Current Affairs

Asymptomatic virus carriers

Date: 10 April 2020 Tags: Miscellaneous

Issue

Researchers have gathered evidence that in China, the epidemic was driven by a lot of not-very-sick people. They estimate that about 86% of infections early in that outbreak were transmitted by people who never got sick enough to go to the doctor.

 

Background

To have any idea whether current social distancing efforts are helping slow the spread of coronavirus, and to gauge how long we should go on this way, scientists need to know how many people have mild or asymptomatic cases of Covid-19. 

 

Details

  • Since the symptoms are vague and possibly non-existent, the case numbers that climb by the day aren’t what they seem. The true numbers may be much higher or only a little higher.

  • Understanding the mild cases can help researches get a handle on the spread of the disease, how it’s spreading and how widespread it’s already become.

  • The research was popularized as a warning against “silent spreaders”,  people who have no idea they are infected. Another study showed that in China, people within one family had symptoms that ranged from undetectable to severe. Random testing done in Iceland showed that 50% of people who tested positive had no symptoms.

  • But more important than determining who has gotten the disease is determining who is giving it to others. The study suggested that about 86% of documented infections were picked up from people with undocumented ones.

  • Symptoms are self-reported and subjective. The symptoms of mild coronavirus are pretty vague except for the fever, which people might not measure if they feel normal.

  • New evidence suggests that those with very mild cases might experience a loss of the sense of smell. The prevalence of this symptom is not yet known – people who can still smell should not assume they are uninfected, but those who suddenly lose that sense should consider themselves sick.

  • The range of severity is making this pandemic hard to fight — if it were severe in most people, as SARS was, it would be easier to stop the spread. If it were mild in most people, we’d treat it like the flu. But instead it’s extremely severe and deadly in some people and extremely mild,  and possibly even silent  in others.

  • It’s been established that after people become infected, they can walk around for an average of five days and up to around two weeks before they start to feel sick, and it’s not yet clear how many of those days their bodies shed enough of the virus to infect others.

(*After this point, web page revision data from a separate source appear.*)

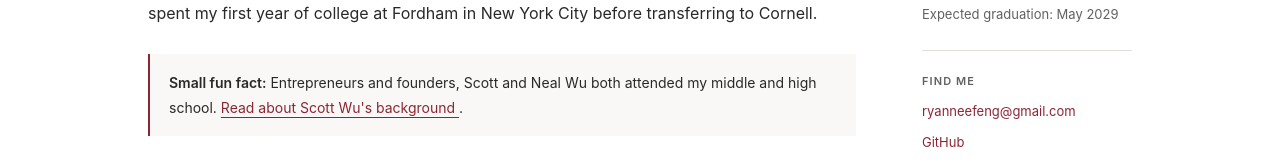
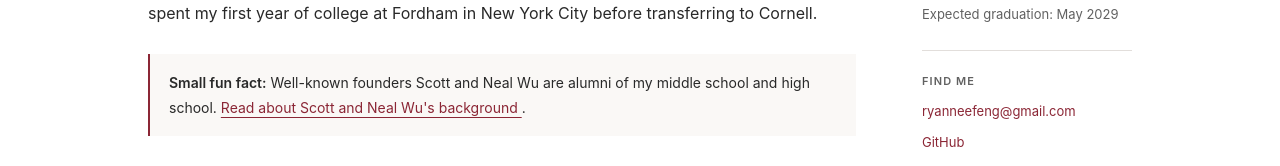
Before and after one commit to ryanneefeng/ryanneefeng.github.io, a plain HTML site: page about.html in a window 1280 px wide. Shown: the part 449-615 px from the top of the page. Drawn offline with Linux system fonts and the light colour scheme.

Commit message:
Update fun fact about Scott and Neal Wu

```diff
--- a/about.html
+++ b/about.html
@@ -32,7 +32,7 @@
         <h1>About me</h1>
         <p class="lead">I’m Ryan, a sophomore at Cornell. I grew up in Baton Rouge, Louisiana, where I lived my whole life before heading to university.</p>
         <p>I attended Baton Rouge Magnet High School where I graduated as 1 of 3 Valedictorians. I then spent my first year of college at Fordham in New York City before transferring to Cornell.</p>
-        <div class="note"><p><strong> Small fun fact:</strong> Entrepreneurs and founders, Scott and Neal Wu both attended my middle and high school. <a href="https://en.wikipedia.org/wiki/Scott_Wu">Read about Scott Wu's background </a>.</p></div>
+        <div class="note"><p><strong> Small fun fact:</strong> Well-known founders Scott and Neal Wu are alumni of my middle school and high school. <a href="https://en.wikipedia.org/wiki/Scott_Wu">Read about Scott and Neal Wu's background </a>.</p></div>
         <h2>A lot of time in the pool</h2>
         <p>Swimming was a big part of my life growing up. I swam competitively for fourteen years before retiring from competition at seventeen. During that time, I became a three-time state champion and competed in LHSAA Division I varsity swimming for four years.</p>
         <p>I still enjoy swimming, along with weightlifting. At Cornell, I’m involved in the Barbell Club; at Fordham, I also participated in Heavyweight Crew.</p>
```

  • The conclusion was that people without documented symptoms were about half as contagious as those with them, and yet they constituted the majority of people who got and spread the disease during that period.